Sean Price (aka Ruck of Heltah Skeltah) is one of the few emcees who can truly rock every song with each performance. His debut solo album, “Monkey Bars” proves that he also is one of the few emcees who can create a complete album that you can repetitively listen to from start to finish. A “real” emcee (in every sense of the word “real”), Sean Price (also a member of The Boot Camp Clik) is one of the “chosen” few. The phrase, “Keep it real”, is overused in the hip-hop culture. You are either real or not. The honesty within Price’s music connects him to each listener. A diversely talented emcee, Sean Price has a myriad of flows, a smooth voice, and sharp lyrics. A member of a myriad of crews (B.C.C., M.F.C., Decepticons, Heltah Skeltah, The Fab 5), Sean Price has made a name for himself among some of the most talented / respected emcees in underground & independent hip-hop. Originally introduced to the world as Ruck (1/2 of Heltah Skeltah), Sean P gained major exposure on the single, “Lafleaur Laflah Eshkoshka”. Consisting of Rock and Ruck, Heltah Skeltah made realistic, serious, and unique hip-hop. When the listener first heard Heltah Skeltah, Price was overshadowed by Rock’s thick, baritone voice. Da Rockness Monsta’s deep voice instantly caught people’s attention. Through multiple listens, fans began appreciate the style, precision, wit, and intensity in Ruck’s performances. His verses on “Headz Are Reddee Part II”, “Therapy”, “And So”, “I Ain’t Havin That”, “Lethal Brainz Blow”, “What Would U Do?”, and “Lafleaur Laflah Eshkoshka” have become timeless classics. Heltah Skeltah (and O.G.C.) proved that B.C.C. had more to offer than the previous generation (Black Moon and Smiff N Wessun) of B.C.C.

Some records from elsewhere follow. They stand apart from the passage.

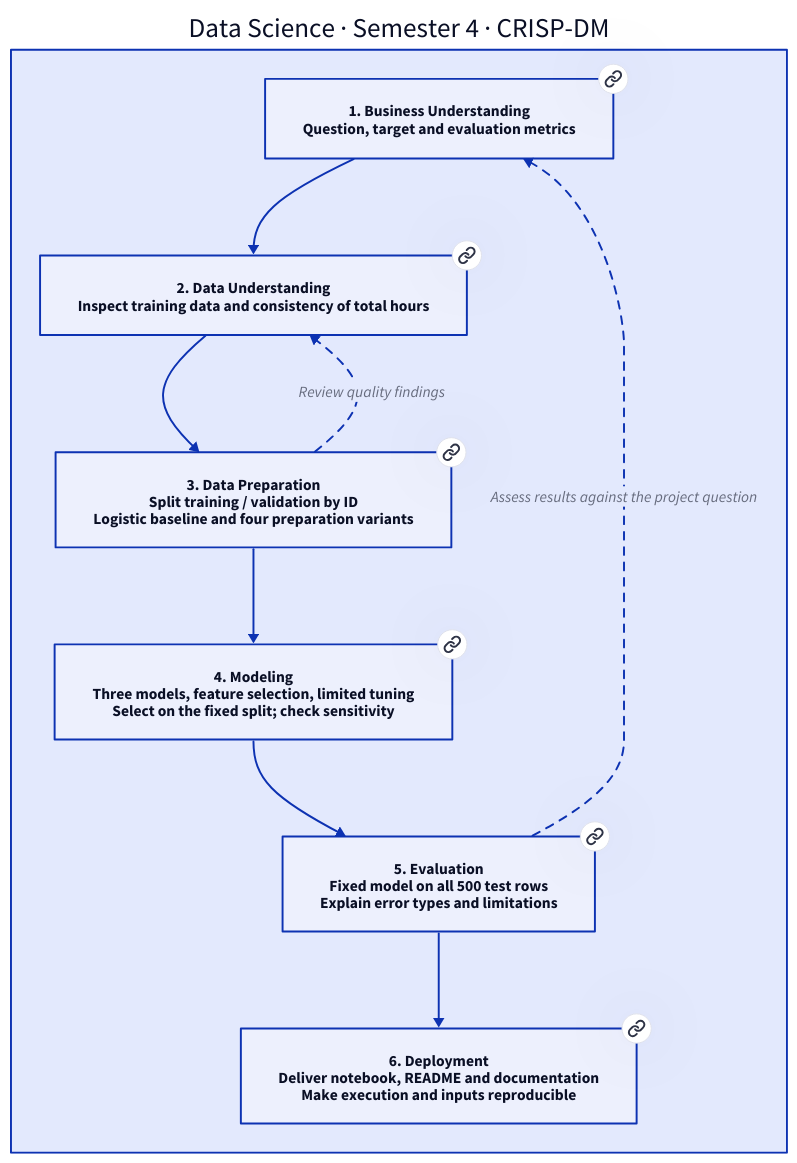
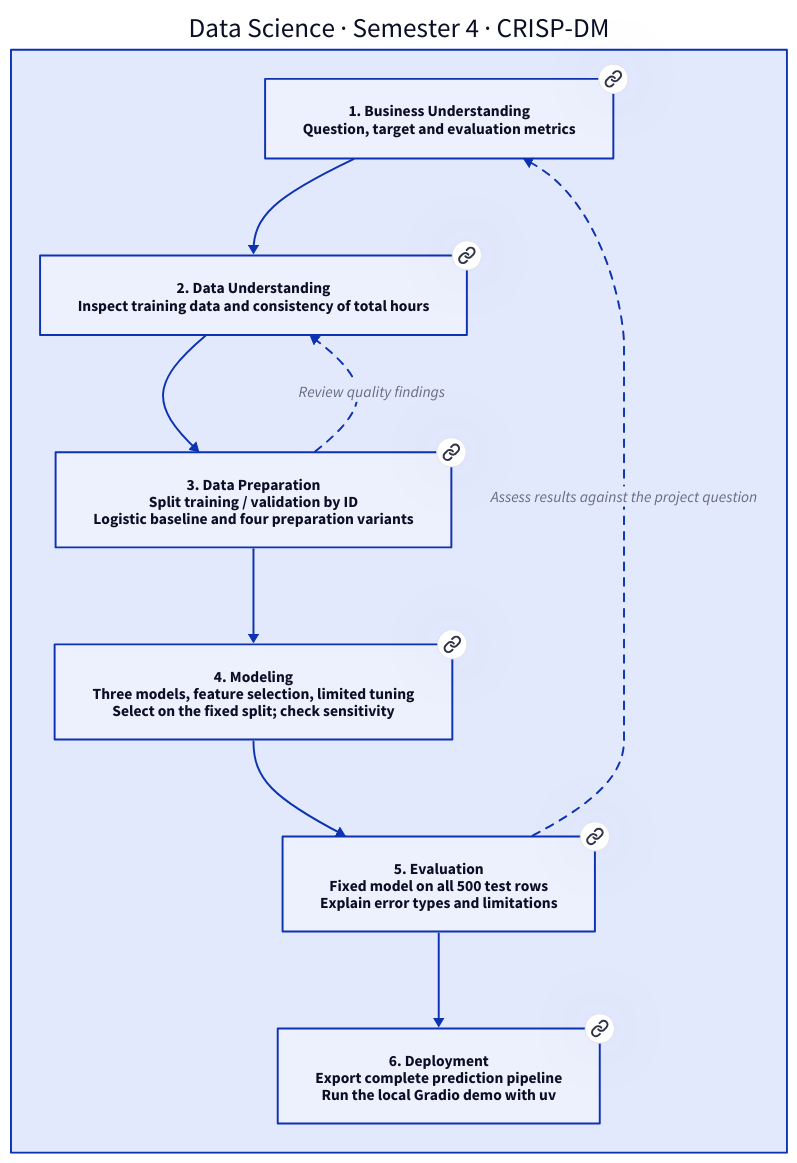
The diagram in docs/process.d2 (crnly/data-science-module-s4), drawn with D2 before and after one commit. The commit also changed 11 other files, not shown here.

Commit message:
Add Gradio prediction demo and reproducible uv environment

```diff
--- a/docs/process.d2
+++ b/docs/process.d2
@@ -1,26 +1,26 @@
 vars: {d2-config: {layout-engine: dagre; theme-id: 0}}
 direction: down
 process: "Data Science · Semester 4 · CRISP-DM" {
   direction: down
   p1: "1. Business Understanding\nQuestion, target and evaluation metrics" {
     link: "../data_science.ipynb#phase-1"
   }
   p2: "2. Data Understanding\nInspect training data and consistency of total hours" {
     link: "../data_science.ipynb#phase-2"
   }
   p3: "3. Data Preparation\nSplit training / validation by ID\nLogistic baseline and four preparation variants" {
     link: "../data_science.ipynb#phase-3"
   }
   p4: "4. Modeling\nThree models, feature selection, limited tuning\nSelect on the fixed split; check sensitivity" {
     link: "../data_science.ipynb#phase-4"
   }
   p5: "5. Evaluation\nFixed model on all 500 test rows\nExplain error types and limitations" {
     link: "../data_science.ipynb#phase-5"
   }
-  p6: "6. Deployment\nDeliver notebook, README and documentation\nMake execution and inputs reproducible" {
+  p6: "6. Deployment\nExport complete prediction pipeline\nRun the local Gradio demo with uv" {
     link: "../data_science.ipynb#phase-6"
   }
   p1 -> p2 -> p3 -> p4 -> p5 -> p6
   p3 -> p2: "Review quality findings" {style.stroke-dash: 4}
   p5 -> p1: "Assess results against the project question" {style.stroke-dash: 4}
 }
```
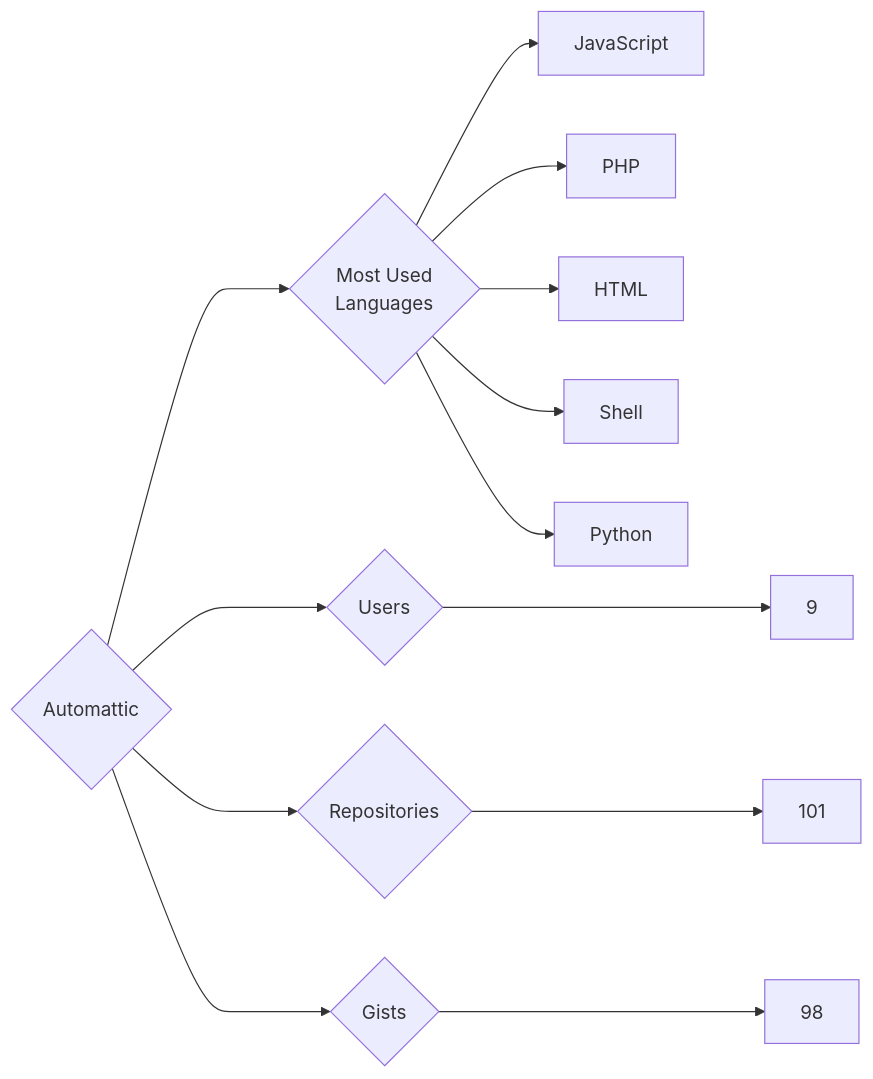
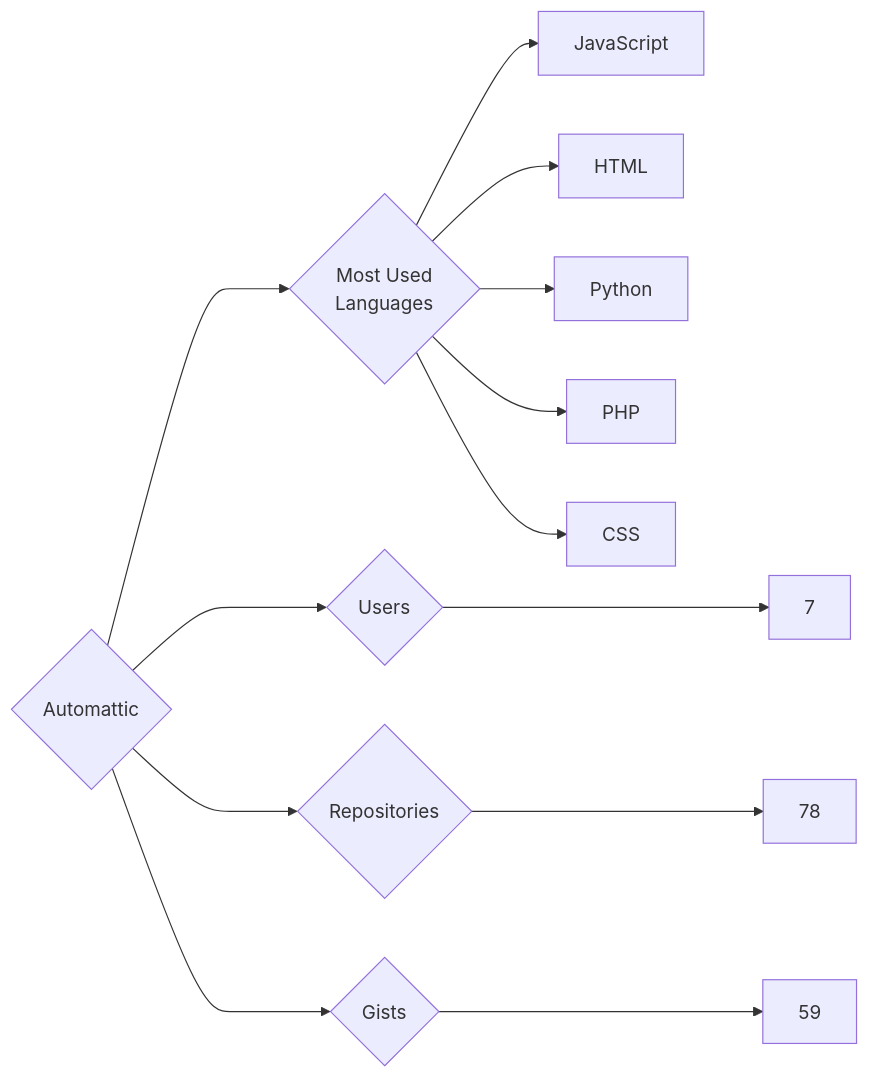
The diagram in targets/Automattic/README.md (trickest/insiders), drawn with Mermaid before and after one commit. The commit also changed 1120 other files, not shown here.

````diff
--- a/targets/Automattic/README.md
+++ b/targets/Automattic/README.md
@@ -3,13 +3,13 @@
 ```mermaid
 graph LR
 COMPANY_NAME{Automattic}
-COMPANY_NAME ---> U{Users} ---> UN[9]
-COMPANY_NAME ---> R{Repositories} ---> RN[101]
-COMPANY_NAME ---> G{Gists} ---> GN[98]
+COMPANY_NAME ---> U{Users} ---> UN[7]
+COMPANY_NAME ---> R{Repositories} ---> RN[78]
+COMPANY_NAME ---> G{Gists} ---> GN[59]
 COMPANY_NAME ---> ML{Most Used<br>Languages}
 ML --> JavaScript[JavaScript]
+ML --> HTML[HTML]
+ML --> Python[Python]
 ML --> PHP[PHP]
-ML --> HTML[HTML]
-ML --> Shell[Shell]
-ML --> Python[Python]
+ML --> CSS[CSS]
 ```
````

The two Heltah Skeltah albums were completely separate entities in both theme and production. Both albums gained very different responses. Both LPs were clever, unique, emotional, aggressive, and hardcore. Heltah Skeltah’s debut, “Nocturnal” LP is now considered a certified hip-hop classic from the 90’s era. The album included tracks like, “Therapy”, “Operation Lockdown”, and “Lafleaur Laflah Eshkoshka”. Ruck was extremely involved with the creation of Heltah Skeltah’s sophomore LP, “Magnum Force”. He chose many of the producers and helped to organize the collaborations. A complete emcee, Sean Price’s hardcore style still displayed clever wit, vulnerability, and hardcore style. Ruck rhymed about romance with “Chicka Woo”, a song about a failed relationship. “Hold Your Head Up” was a poignant track about the daily emotional struggle. When Price mentions his mother’s death, even the hardest emcees felt compassion. On the opposite end of the emotion spectrum, humor balances the LP with tracks like, “Black Fonzerellez”, “I Ain’t Havin That”, and the “2 Keys” skits. The vigorous track, “I Ain’t Havin’ That” was a magnificent portrait of the group’s energetic skill. Unfortunately, the album received lukewarm reviews. (This critic loved “Magnum Force”!) Due to jail, promotional issues, and mild sales doomed the commercial success of their sophomore album. Heltah Skeltah eventually split up. Rock left Duckdown Records completely. Ruck, on the other hand, stayed with the B.C.C. and contributed magnificent verses on multiple collaborations.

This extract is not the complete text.